Shahbas, 960 So.2d 820, 827 (Fla. 2d DCA 2007) (holding
that a discovery request to a hospital under Amendment 7 for
all documents relating to the credentialing of one of its
physicians was overbroad because the request included
documents unrelated to "particular adverse medical
incidents"); W. Florida Reg'l Med. Ctr., Inc. v.
See, 18 So.3d 676, 690 (Fla. 1st DCA 2009) (holding that
the trial court departed from the essential requirements of
law by ordering a hospital to produce documents relating to
two physicians' training, where such documents did not
relate to an adverse medical incident within the meaning of
case, Tarpon Springs properly invokes our certiorari
jurisdiction by alleging that the trial court ordered
disclosure of documents privileged under section 395.0191(8),
an order that constitutes irreparable harm. See
Kirkland, 126 So.3d at 1252. It is also clear that the
trial court departed from the essential requirements of law.
Its order requiring Tarpon Springs to produce "each and
every record that identifies each and every time Dr.
Cappiello became Board Eligible" is overbroad because it
requires disclosure of privileged documents considered by the
hospital board in its hiring and credentialing of Dr.
White argues that the request is permissible because it falls
within the constitutional exception of Amendment 7 for
documents relating to medical incidents. She claims that
negligence by Tarpon Springs in its credentialing process led
to Dr. Cappiello being allowed to treat Mr. White, resulting
in the "medical incident" that lead to his death.
But this argument was rejected in See, 18 So.3d at
690. In that case, a woman suffered liver damage stemming

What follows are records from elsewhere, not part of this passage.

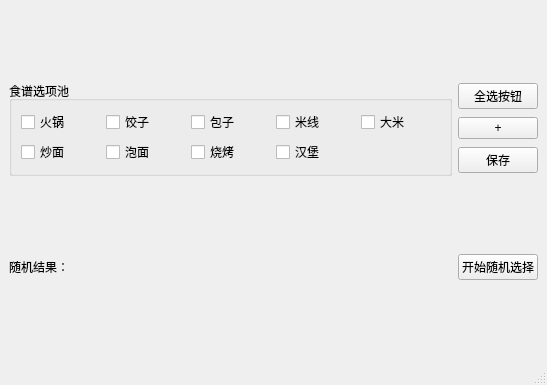
Above: random_recipe.ui from zhenda-hub/random_recipe before the change. Below: the same form after it.
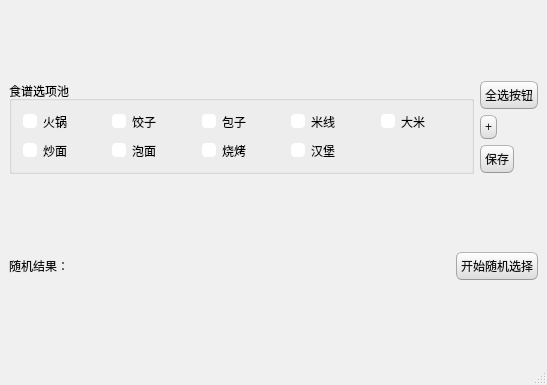
That is the form after the change.

Commit message: 添加样式

Diff of the .ui file:
```diff
--- a/random_recipe.ui
+++ b/random_recipe.ui
@@ -14,8 +14,494 @@
    <string>三餐随机小工具</string>
   </property>
   <property name="styleSheet">
-   <string notr="true">QLabel{
-	rgb(255, 0, 0);
+   <string notr="true">QMainWindow {
+	background-color:#f0f0f0;
+}
+QCheckBox {
+	padding:2px;
+}
+QCheckBox:hover {
+	border:1px solid rgb(255,150,60);
+	border-radius:4px;
+	padding: 1px;
+	background-color:qlineargradient(spread:pad, x1:0.5, y1:1, x2:0.5, y2:0, stop:0 rgba(190, 90, 50, 50), stop:1 rgba(250, 130, 40, 50));
+}
+QCheckBox::indicator:checked {
+	border:1px solid rgb(246, 134, 86);
+	border-radius:4px;
+  	background-color:rgb(246, 134, 86)
+}
+QCheckBox::indicator:unchecked {
+	border-width:1px solid rgb(246, 134, 86);
+	border-radius:4px;
+  	background-color:rgb(255,255,255);
+}
+QColorDialog {
+	background-color:#f0f0f0;
+}
+QComboBox {
+	color:rgb(81,72,65);
+	background: #ffffff;
+}
+QComboBox:editable {
+	selection-color:rgb(81,72,65);
+	selection-background-color: #ffffff;
+}
+QComboBox QAbstractItemView {
+	selection-color: #ffffff;
+	selection-background-color: rgb(246, 134, 86);
+}
+QComboBox:!editable:on, QComboBox::drop-down:editable:on {
+	color:  #1e1d23;	
+}
+QDateTimeEdit, QDateEdit, QDoubleSpinBox, QFontComboBox {
+	color:rgb(81,72,65);
+	background-color: #ffffff;
+}
+
+QDialog {
+	background-color:#f0f0f0;
+}
+
+QLabel,QLineEdit {
+	color:rgb(17,17,17);
+}
+QLineEdit {
+	background-color:rgb(255,255,255);
+	selection-background-color:rgb(236,116,64);
+}
+QMenuBar {
+	color:rgb(223,219,210);
+	background-color:rgb(65,64,59);
+}
+QMenuBar::item {
+	padding-top:4px;
+	padding-left:4px;
+	padding-right:4px;
+	color:rgb(223,219,210);
+	background-color:rgb(65,64,59);
+}
+QMenuBar::item:selected {
+	color:rgb(255,255,255);
+	padding-top:2px;
+	padding-left:2px;
+	padding-right:2px;
+	border-top-width:2px;
+	border-left-width:2px;
+	border-right-width:2px;
+	border-top-right-radius:4px;
+	border-top-left-radius:4px;
+	border-style:solid;
+	background-color:rgb(65,64,59);
+	border-top-color: rgb(47,47,44);
+	border-right-color: qlineargradient(spread:pad, x1:0, y1:1, x2:1, y2:0, stop:0 rgba(90, 87, 78, 255), stop:1 rgba(47,47,44, 255));
+	border-left-color:  qlineargradient(spread:pad, x1:1, y1:0, x2:0, y2:0, stop:0 rgba(90, 87, 78, 255), stop:1 rgba(47,47,44, 255));
+}
+QMenu {
+	color:rgb(223,219,210);
+	background-color:rgb(65,64,59);
+}
+QMenu::item {
+	color:rgb(223,219,210);
+	padding:4px 10px 4px 20px;
+}
+QMenu::item:selected {
+	color:rgb(255,255,255);
+	background-color: qlineargradient(spread:pad, x1:0.5, y1:1, x2:0.5, y2:0, stop:0 rgba(225, 108, 54, 255), stop:1 rgba(246, 134, 86, 255));
+	border-style:solid;
+	border-width:3px;
+	padding:4px 7px 4px 17px;
+	border-bottom-color:qlineargradient(spread:pad, x1:0.5, y1:1, x2:0.5, y2:0, stop:0 rgba(175,85,48,255), stop:1 rgba(236,114,67, 255));
+	border-top-color:qlineargradient(spread:pad, x1:0.5, y1:1, x2:0.5, y2:0, stop:0 rgba(253,156,113,255), stop:1 rgba(205,90,46, 255));
+	border-right-color:qlineargradient(spread:pad, x1:0, y1:0.5, x2:1, y2:0.5, stop:0 rgba(253,156,113,255), stop:1 rgba(205,90,46, 255));
+	border-left-color:qlineargradient(spread:pad, x1:1, y1:0.5, x2:0, y2:0.5, stop:0 rgba(253,156,113,255), stop:1 rgba(205,90,46, 255));
+}
+QPlainTextEdit {
+	border: 1px solid transparent;
+	color:rgb(17,17,17);
+	selection-background-color:rgb(236,116,64);
+    background-color: #FFFFFF;
+}
+QProgressBar {
+	text-align: center;
+	color: rgb(0, 0, 0);
+	border: 1px inset rgb(150,150,150); 
+	border-radius: 10px;
+	background-color:rgb(221,221,219);
+}
+QProgressBar::chunk:horizontal {
+	background-color: qlineargradient(spread:pad, x1:0.5, y1:1, x2:0.5, y2:0, stop:0 rgba(225, 108, 54, 255), stop:1 rgba(246, 134, 86, 255));
+	border:1px solid;
+	border-radius:8px;
+	border-bottom-color:qlineargradient(spread:pad, x1:0.5, y1:1, x2:0.5, y2:0, stop:0 rgba(175,85,48,255), stop:1 rgba(236,114,67, 255));
+	border-top-color:qlineargradient(spread:pad, x1:0.5, y1:1, x2:0.5, y2:0, stop:0 rgba(253,156,113,255), stop:1 rgba(205,90,46, 255));
+	border-right-color:qlineargradient(spread:pad, x1:0, y1:0.5, x2:1, y2:0.5, stop:0 rgba(253,156,113,255), stop:1 rgba(205,90,46, 255));
+	border-left-color:qlineargradient(spread:pad, x1:1, y1:0.5, x2:0, y2:0.5, stop:0 rgba(253,156,113,255), stop:1 rgba(205,90,46, 255));
+}
+QPushButton{
+	color:rgb(17,17,17);
+	border-width: 1px;
+	border-radius: 6px;
+	border-bottom-color: rgb(150,150,150);
+	border-right-color: rgb(165,165,165);
+	border-left-color: rgb(165,165,165);
+	border-top-color: rgb(180,180,180);
+	border-style: solid;
+	padding: 4px;
+	background-color: qlineargradient(spread:pad, x1:0.5, y1:1, x2:0.5, y2:0, stop:0 rgba(220, 220, 220, 255), stop:1 rgba(255, 255, 255, 255));
+}
+QPushButton:hover{
+	color:rgb(17,17,17);
+	border-width: 1px;
+	border-radius:6px;
+	border-top-color: rgb(255,150,60);
+	border-right-color: qlineargradient(spread:pad, x1:0, y1:1, x2:1, y2:0, stop:0 rgba(200, 70, 20, 255), stop:1 rgba(255,150,60, 255));
+	border-left-color:  qlineargradient(spread:pad, x1:1, y1:0, x2:0, y2:0, stop:0 rgba(200, 70, 20, 255), stop:1 rgba(255,150,60, 255));
+	border-bottom-color: rgb(200,70,20);
+	border-style: solid;
+	padding: 2px;
+	background-color: qlineargradient(spread:pad, x1:0.5, y1:1, x2:0.5, y2:0, stop:0 rgba(220, 220, 220, 255), stop:1 rgba(255, 255, 255, 255));
+}
+QPushButton:default{
+	color:rgb(17,17,17);
+	border-width: 1px;
+	border-radius:6px;
+	border-top-color: rgb(255,150,60);
+	border-right-color: qlineargradient(spread:pad, x1:0, y1:1, x2:1, y2:0, stop:0 rgba(200, 70, 20, 255), stop:1 rgba(255,150,60, 255));
+	border-left-color:  qlineargradient(spread:pad, x1:1, y1:0, x2:0, y2:0, stop:0 rgba(200, 70, 20, 255), stop:1 rgba(255,150,60, 255));
+	border-bottom-color: rgb(200,70,20);
+	border-style: solid;
+	padding: 2px;
+	background-color: qlineargradient(spread:pad, x1:0.5, y1:1, x2:0.5, y2:0, stop:0 rgba(220, 220, 220, 255), stop:1 rgba(255, 255, 255, 255));
+}
+QPushButton:pressed{
+	color:rgb(17,17,17);
+	border-width: 1px;
+	border-radius: 6px;
+	border-width: 1px;
+	border-top-color: rgba(255,150,60,200);
+	border-right-color: qlineargradient(spread:pad, x1:0, y1:1, x2:1, y2:0, stop:0 rgba(200, 70, 20, 255), stop:1 rgba(255,150,60, 200));
+	border-left-color:  qlineargradient(spread:pad, x1:1, y1:0, x2:0, y2:0, stop:0 rgba(200, 70, 20, 255), stop:1 rgba(255,150,60, 200));
+	border-bottom-color: rgba(200,70,20,200);
+	border-style: solid;
+	padding: 2px;
+	background-color: qlineargradient(spread:pad, x1:0.5, y1:0, x2:0.5, y2:1, stop:0 rgba(220, 220, 220, 255), stop:1 rgba(255, 255, 255, 255));
+}
+QPushButton:disabled{
+	color:rgb(174,167,159);
+	border-width: 1px;
+	border-radius: 6px;
+	background-color: qlineargradient(spread:pad, x1:0.5, y1:1, x2:0.5, y2:0, stop:0 rgba(200, 200, 200, 255), stop:1 rgba(230, 230, 230, 255));
+}
+QRadioButton {
+	padding: 1px;
+}
+QRadioButton::indicator:checked {
+	height: 10px;
+	width: 10px;
+	border-style:solid;
+	border-radius:5px;
+	border-width: 1px;
+	border-color: rgba(246, 134, 86, 255);
+	color: #a9b7c6;
+	background-color:rgba(246, 134, 86, 255);
+}
+QRadioButton::indicator:!checked {
+	height: 10px;
+	width: 10px;
+	border-style:solid;
+	border-radius:5px;
+	border-width: 1px;
+	border-color: rgb(246, 134, 86);
+	color: #a9b7c6;
+	background-color: transparent;
+}
+QScrollArea {
+	color: white;
+	background-color:#f0f0f0;
+}
+QSlider::groove {
+	border-style: solid;
+	border-width: 1px;
+	border-color: rgb(207,207,207);
+}
+QSlider::groove:horizontal {
+	height: 5px;
+	background: rgb(246, 134, 86);
+}
+QSlider::groove:vertical {
+	width: 5px;
+	background: rgb(246, 134, 86);
+}
+QSlider::handle:horizontal {
+	background: rgb(253,253,253);
+	border-style: solid;
+	border-width: 1px;
+	border-color: rgb(207,207,207);
+	width: 12px;
+	margin: -5px 0;
+	border-radius: 7px;
+}
+QSlider::handle:vertical {
+	background: rgb(253,253,253);
+	border-style: solid;
+	border-width: 1px;
+	border-color: rgb(207,207,207);
+	height: 12px;
+	margin: 0 -5px;
+	border-radius: 7px;
+}
+QSlider::add-page:horizontal, QSlider::add-page:vertical {
+ 	background: white;
+}
+QSlider::sub-page:horizontal, QSlider::sub-page:vertical {
+	background: rgb(246, 134, 86);
+}
+QStatusBar, QSpinBox {
+	color:rgb(81,72,65);
+}
+QSpinBox {
+	background-color: #ffffff;
+}
+QScrollBar:horizontal {
+	max-height: 20px;
+	border: 1px transparent;
+	margin: 0px 20px 0px 20px;
+}
+QScrollBar::handle:horizontal {
+	background: rgb(253,253,253);
+	border: 1px solid rgb(207,207,207);
+	border-radius: 7px;
+	min-width: 25px;
+}
+QScrollBar::handle:horizontal:hover {
+	background: rgb(253,253,253);
+	border: 1px solid rgb(255,150,60);
+	border-radius: 7px;
+	min-width: 25px;
+}
+QScrollBar::add-line:horizontal {
+  	border: 1px solid rgb(207,207,207);
+  	border-top-right-radius: 7px;
+  	border-top-left-radius: 7px;
+  	border-bottom-right-radius: 7px;
+  	background: rgb(255, 255, 255);
+  	width: 20px;
+  	subcontrol-position: right;
+  	subcontrol-origin: margin;
+}
+QScrollBar::add-line:horizontal:hover {
+  	border: 1px solid rgb(255,150,60);
+  	border-top-right-radius: 7px;
+  	border-top-left-radius: 7px;
+  	border-bottom-right-radius: 7px;
+  	background: rgb(255, 255, 255);
+  	width: 20px;
+  	subcontrol-position: right;
+  	subcontrol-origin: margin;
+}
+QScrollBar::add-line:horizontal:pressed {
+  	border: 1px solid grey;
+  	border-top-left-radius: 7px;
+  	border-top-right-radius: 7px;
+  	border-bottom-right-radius: 7px;
+  	background: rgb(231,231,231);
+  	width: 20px;
+  	subcontrol-position: right;
+  	subcontrol-origin: margin;
+}
+QScrollBar::sub-line:horizontal {
+  	border: 1px solid rgb(207,207,207);
+  	border-top-right-radius: 7px;
+  	border-top-left-radius: 7px;
+  	border-bottom-left-radius: 7px;
+  	background: rgb(255, 255, 255);
+  	width: 20px;
+  	subcontrol-position: left;
+  	subcontrol-origin: margin;
+}
+QScrollBar::sub-line:horizontal:hover {
+  	border: 1px solid rgb(255,150,60);
+  	border-top-right-radius: 7px;
+  	border-top-left-radius: 7px;
+  	border-bottom-left-radius: 7px;
+  	background: rgb(255, 255, 255);
+  	width: 20px;
+  	subcontrol-position: left;
+  	subcontrol-origin: margin;
+}
+QScrollBar::sub-line:horizontal:pressed {
+  	border: 1px solid grey;
+  	border-top-right-radius: 7px;
+  	border-top-left-radius: 7px;
+  	border-bottom-left-radius: 7px;
+  	background: rgb(231,231,231);
+  	width: 20px;
+  	subcontrol-position: left;
+  	subcontrol-origin: margin;
+}
+QScrollBar::left-arrow:horizontal {
+  	border: 1px transparent grey;
+  	border-top-left-radius: 3px;
+  	border-bottom-left-radius: 3px;
+  	width: 6px;
+  	height: 6px;
+  	background: rgb(230,230,230);
+}
+QScrollBar::right-arrow:horizontal {
+	border: 1px transparent grey;
+	border-top-right-radius: 3px;
+	border-bottom-right-radius: 3px;
+  	width: 6px;
+  	height: 6px;
+ 	background: rgb(230,230,230);
+}
+QScrollBar::add-page:horizontal, QScrollBar::sub-page:horizontal {
+ 	background: none;
+} 
+QScrollBar:vertical {
+	max-width: 20px;
+	border: 1px transparent grey;
+	margin: 20px 0px 20px 0px;
+}
+QScrollBar::add-line:vertical {
+	border: 1px solid;
+	border-color: rgb(207,207,207);
+	border-bottom-right-radius: 7px;
+	border-bottom-left-radius: 7px;
+	border-top-left-radius: 7px;
+	background: rgb(255, 255, 255);
+  	height: 20px;
+  	subcontrol-position: bottom;
+  	subcontrol-origin: margin;
+}
+QScrollBar::add-line:vertical:hover {
+  	border: 1px solid;
+  	border-color: rgb(255,150,60);
+  	border-bottom-right-radius: 7px;
+  	border-bottom-left-radius: 7px;
+  	border-top-left-radius: 7px;
+  	background: rgb(255, 255, 255);
+  	height: 20px;
+  	subcontrol-position: bottom;
+  	subcontrol-origin: margin;
+}
+QScrollBar::add-line:vertical:pressed {
+  	border: 1px solid grey;
+  	border-bottom-left-radius: 7px;
+  	border-bottom-right-radius: 7px;
+  	border-top-left-radius: 7px;
+  	background: rgb(231,231,231);
+  	height: 20px;
+  	subcontrol-position: bottom;
+  	subcontrol-origin: margin;
+}
+QScrollBar::sub-line:vertical {
+  	border: 1px solid rgb(207,207,207);
+  	border-top-right-radius: 7px;
+  	border-top-left-radius: 7px;
+  	border-bottom-left-radius: 7px;
+  	background: rgb(255, 255, 255);
+  	height: 20px;
+  	subcontrol-position: top;
+  	subcontrol-origin: margin;
+}
+QScrollBar::sub-line:vertical:hover {
+  	border: 1px solid rgb(255,150,60);
+  	border-top-right-radius: 7px;
+  	border-top-left-radius: 7px;
+  	border-bottom-left-radius: 7px;
+	background: rgb(255, 255, 255);
+  	height: 20px;
+  	subcontrol-position: top;
+  	subcontrol-origin: margin;
+}
+QScrollBar::sub-line:vertical:pressed {
+  	border: 1px solid grey;
+  	border-top-left-radius: 7px;
+  	border-top-right-radius: 7px;
+  	background: rgb(231,231,231);
+ 	height: 20px;
+  	subcontrol-position: top;
+  	subcontrol-origin: margin;
+}
+QScrollBar::handle:vertical {
+	background: rgb(253,253,253);
+	border: 1px solid rgb(207,207,207);
+	border-radius: 7px;
+	min-height: 25px;
+}
+QScrollBar::handle:vertical:hover {
+	background: rgb(253,253,253);
+	border: 1px solid rgb(255,150,60);
+	border-radius: 7px;
+	min-height: 25px;
+}
+QScrollBar::up-arrow:vertical {
+	border: 1px transparent grey;
+  	border-top-left-radius: 3px;
+	border-top-right-radius: 3px;
+  	width: 6px;
+  	height: 6px;
+  	background: rgb(230,230,230);
+}
+QScrollBar::down-arrow:vertical {
+  	border: 1px transparent grey;
+  	border-bottom-left-radius: 3px;
+  	border-bottom-right-radius: 3px;
+  	width: 6px;
+  	height: 6px;
+  	background: rgb(230,230,230);
+}
+QScrollBar::add-page:vertical, QScrollBar::sub-page:vertical {
+  	background: none;
+}
+QTabWidget {
+	color:rgb(0,0,0);
+	background-color:rgb(247,246,246);
+}
+QTabWidget::pane {
+	border-color: rgb(180,180,180);
+	background-color:rgb(247,246,246);
+	border-style: solid;
+	border-width: 1px;
+  	border-radius: 6px;
+}
+QTabBar::tab {
+	padding-left:4px;
+	padding-right:4px;
+	padding-bottom:2px;
+	padding-top:2px;
+	color:rgb(81,72,65);
+  	background-color: qlineargradient(spread:pad, x1:0.5, y1:1, x2:0.5, y2:0, stop:0 rgba(221,218,217,255), stop:1 rgba(240,239,238,255));
+	border-style: solid;
+	border-width: 1px;
+  	border-top-right-radius:4px;
+	border-top-left-radius:4px;
+	border-top-color: rgb(180,180,180);
+	border-left-color: rgb(180,180,180);
+	border-right-color: rgb(180,180,180);
+	border-bottom-color: transparent;
+}
+QTabBar::tab:selected, QTabBar::tab:last:selected, QTabBar::tab:hover {
+  	background-color:rgb(247,246,246);
+  	margin-left: 0px;
+  	margin-right: 1px;
+}
+QTabBar::tab:!selected {
+	margin-top: 1px;
+	margin-right: 1px;
+}
+QTextEdit {
+	border-width: 1px;
+	border-style: solid;
+	border-color:transparent;
+	color:rgb(17,17,17);
+	selection-background-color:rgb(236,116,64);
+}
+QTimeEdit, QToolBox, QToolBox::tab, QToolBox::tab:selected {
+	color:rgb(81,72,65);
+	background-color: #ffffff;
 }</string>
   </property>
   <widget class="QWidget" name="centralwidget">
```
The commit also changes 2 other files.
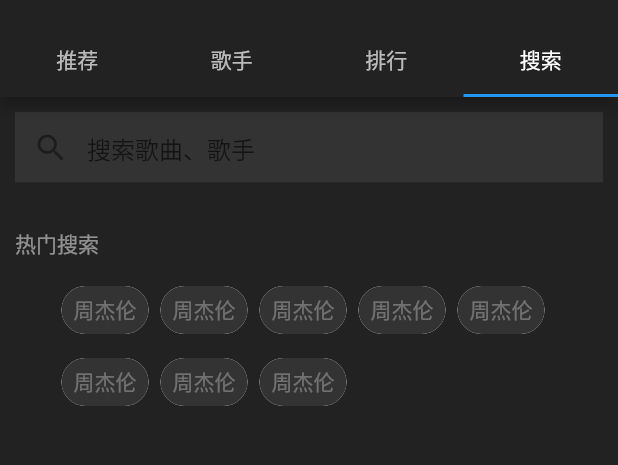
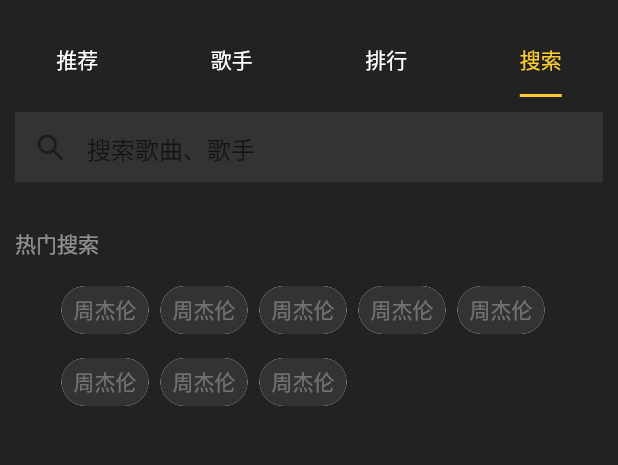
Before and after one commit to AlphaPig404/fmusic, a Flutter app: the screen it shows after launch, tab 5 chosen, after a tap on the "account circle" icon, on a phone screen of 412 x 824 dp, the part 59-524 px from its top. Run offline on Flutter 3.47's test engine with Material 2 defaults, Android fonts, the phone set to English and light mode, and no system bars; our stand-ins replace flutter_swiper; network calls fail.

```diff
--- a/lib/f_music/app.dart
+++ b/lib/f_music/app.dart
@@ -13,13 +13,7 @@ class MyApp extends StatelessWidget {
       theme: ThemeData(
         primaryColor: Color.fromRGBO(34, 34, 34, 1)
       ),
-      home: new DefaultTextStyle(
-        style: new TextStyle(
-          fontSize: 14.0,
-          color: Colors.white70,
-        ),
-        child: new TabbedApp(),
-      )
+      home: new TabbedApp()
     );
   }
 }
@@ -33,7 +27,13 @@ class TabbedApp extends StatelessWidget{
         backgroundColor: Theme.of(context).primaryColor,
         appBar: new AppBar(
           title: const Text('FMusic'),
+          elevation: 0.0,
           bottom: new TabBar(
+            isScrollable: false,
+            unselectedLabelColor: Colors.white,
+            labelColor: Color.fromRGBO(255, 205, 50, 1),
+            indicatorSize: TabBarIndicatorSize.label,
+            indicatorColor: Color.fromRGBO(255, 205, 50, 1),
             tabs: tabPages.map((TabPage tabPage){
               return new Tab(
                 text: tabPage.title,
@@ -45,8 +45,8 @@ class TabbedApp extends StatelessWidget{
               icon: Icon(
                 Icons.account_circle
               ),
-              onPressed: (){
-                print('account');
+              onPressed :  () async{
+
               },
             )
           ],
--- a/lib/f_music/recommend.dart
+++ b/lib/f_music/recommend.dart
@@ -1,5 +1,7 @@
 import 'package:flutter/material.dart';
 import 'package:flutter_swiper/flutter_swiper.dart';
+import 'package:f_music/utils/http.dart';
+import 'package:f_music/model/getDiscList.dart';
 
 class RecommentPage extends StatelessWidget{
   const RecommentPage({Key key}): super(key: key);
@@ -42,14 +44,36 @@ class RecommentPage extends StatelessWidget{
 }
 
 class MusicList extends StatelessWidget{
-  final List<String> items = List.generate(100, (i)=> '$i');
 
-  // MusicList({Key key, @required this.items}) : super(key: key);
+  Future<Disc> fetchDiscList() async{
+    final http = new MyHttp('ustbhuangyi.com','/music/api/getDiscList',{
+      'inCharset': 'utf-8',
+      'outCharset': 'utf-8',
+      'notice': '0',
+      'format': 'json',
+      'platform': 'yqq',
+      'hostUin': '0',
+      'sin': '0',
+      'ein': '29',
+      'sortId': '5',
+      'needNewCode': '0',
+      'categoryId': '10000000',
+      'rnd': '0.2717324474904248',
+      'g_tk': '1928093487',
+    });
+    final json = await http.get();
+    return Disc.fromJson(json);
+  }
 
   @override
     Widget build(BuildContext context) {
+      return new FutureBuilder<Disc>(
+            future: fetchDiscList(),
+            builder: (context, snapshot) {
+              if (snapshot.hasData) {
+                List<Album> list = snapshot.data.list;
                 return new Column(
-        children: items.map((i){
+                  children: list.map((album){
                     return new Container(
                       margin: const EdgeInsets.only(bottom: 20),
                       child: new Row(
@@ -58,7 +82,7 @@ class MusicList extends StatelessWidget{
                             width: 50,
                             margin: EdgeInsets.fromLTRB(20, 0, 20, 0),
                             child: new Image.network(
-                    'http://p.qpic.cn/music_cover/UCJDptU3vGgQt6PS5Hn6C4bRvG8vOU4rhFKYfJq8FbjnSA94E5JuaA/600?n=1'
+                              album.imgurl
                             ),
                           ),
                           new Expanded(
@@ -69,7 +93,7 @@ class MusicList extends StatelessWidget{
                                   alignment: Alignment.centerLeft,
                                   margin: const EdgeInsets.only(bottom: 4),
                                   child: new Text(
-                          'data',
+                                    album.creator.name,
                                     style: TextStyle(
                                       color: Colors.white,
                                       fontSize: 16
@@ -79,7 +103,7 @@ class MusicList extends StatelessWidget{
                                 new Container(
                                   alignment: Alignment.centerLeft,
                                   child: new Text(
-                          'hellow',
+                                    album.dissname,
                                     style: TextStyle(
                                       color: Color.fromRGBO(255, 255, 255, 0.3),
                                       fontSize: 14
@@ -92,8 +116,23 @@ class MusicList extends StatelessWidget{
                         ],
                       ),
                     );
-
                   }).toList()
                 );
+              } else if (snapshot.hasError) {
+                return new Text("${snapshot.error}");
+              }
+              // By default, show a loading spinner
+              return new Center(
+                child: SizedBox(
+                  height: 10.0,
+                  width: 10.0,
+                  child: new CircularProgressIndicator(
+                        valueColor: new AlwaysStoppedAnimation<Color>(Color.fromRGBO(255, 205, 50, 1)),
+                      ),
+                  )
+              );
+            },
+        );
+
     }
 }
--- /dev/null
+++ b/lib/utils/http.dart
@@ -0,0 +1,23 @@
+import 'dart:convert';
+import 'dart:io';
+
+class MyHttp{
+  MyHttp(this.host, this.path, this.params);
+
+  final String host;
+  final path;
+  final Map<String,String> params;
+
+  get() async {
+    var httpClient = new HttpClient();
+    // Map<String, String> newParams = {}..addAll(params)..addAll(defaultParams);
+    var uri = new Uri.http(host, path, params);
+    var request = await httpClient.getUrl(uri);
+    var response = await request.close();
+    var responseJson = await response.transform(utf8.decoder).join();
+
+    return json.decode(responseJson);
+
+    // return Disc.fromJson(responseMap);
+  }
+}
--- a/pubspec.yaml
+++ b/pubspec.yaml
@@ -10,7 +10,7 @@ description: A new Flutter project.
 version: 1.0.0+1
 
 environment:
-  sdk: ">=2.0.0-dev.68.0 <3.0.0"
+  sdk: ">=2.1.0 <3.0.0"
 
 dependencies:
   flutter:
```
Also changed, not shown: lib/f_music/rank.dart (+54 -6 lines), lib/model/getDiscList.dart (added, +48 -0 lines), lib/model/getRankList.dart (added, +52 -0 lines), 1 other file. Lines whose indentation alone changed are shown as unchanged.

from a surgical procedure at a hospital. Id. at 681.
She sued the hospital for, among other things, negligently
credentialing the doctors who operated on her. Id.
During discovery, she requested hospital files relating to
the doctors' surgical training, and the trial court
denied the hospital's motion for protective order as to
those documents. Id. at 681-82. However, the First
District granted the hospital's certiorari petition on
this issue, holding that the doctors' training records
did not relate to an adverse medical incident within the
meaning of Amendment 7. Id. at 690. Rather, a
document relates to an "adverse medical incident"
when it relates to a "specific incident involving a
specific patient that caused or could have caused injury to
or the death of that patient." Id. Similarly,
because "there is no established adverse medical
incident to which the documents of [Dr. Cappiello's]
training relate, the trial court departed from the essential
requirements of the law in ordering the production of those
documents." Id. See also Shahbas ex rel.
Shahbas, 960 So.2d at 827 ("Because [appellees] are
entitled under Amendment 7 only to those documents which
contain information about an adverse medical incident, the
trial court departed from the essential requirements of law
in ordering a blanket disclosure of privileged documents on
the basis of Amendment 7.").
White also argues that the documents she seeks are not
privileged because they originated from sources outside the
hospital board. She argues that she can acquire these
documents from those sources, and that no irreparable harm
has occurred that would warrant a writ of certiorari. We
disagree. This argument is a derivative of the position
rejected in Cruger. Since "[v]irtually all of
the information considered during the peer review process
originates from outside sources," Mrs. White's
interpretation "would effectively eliminate the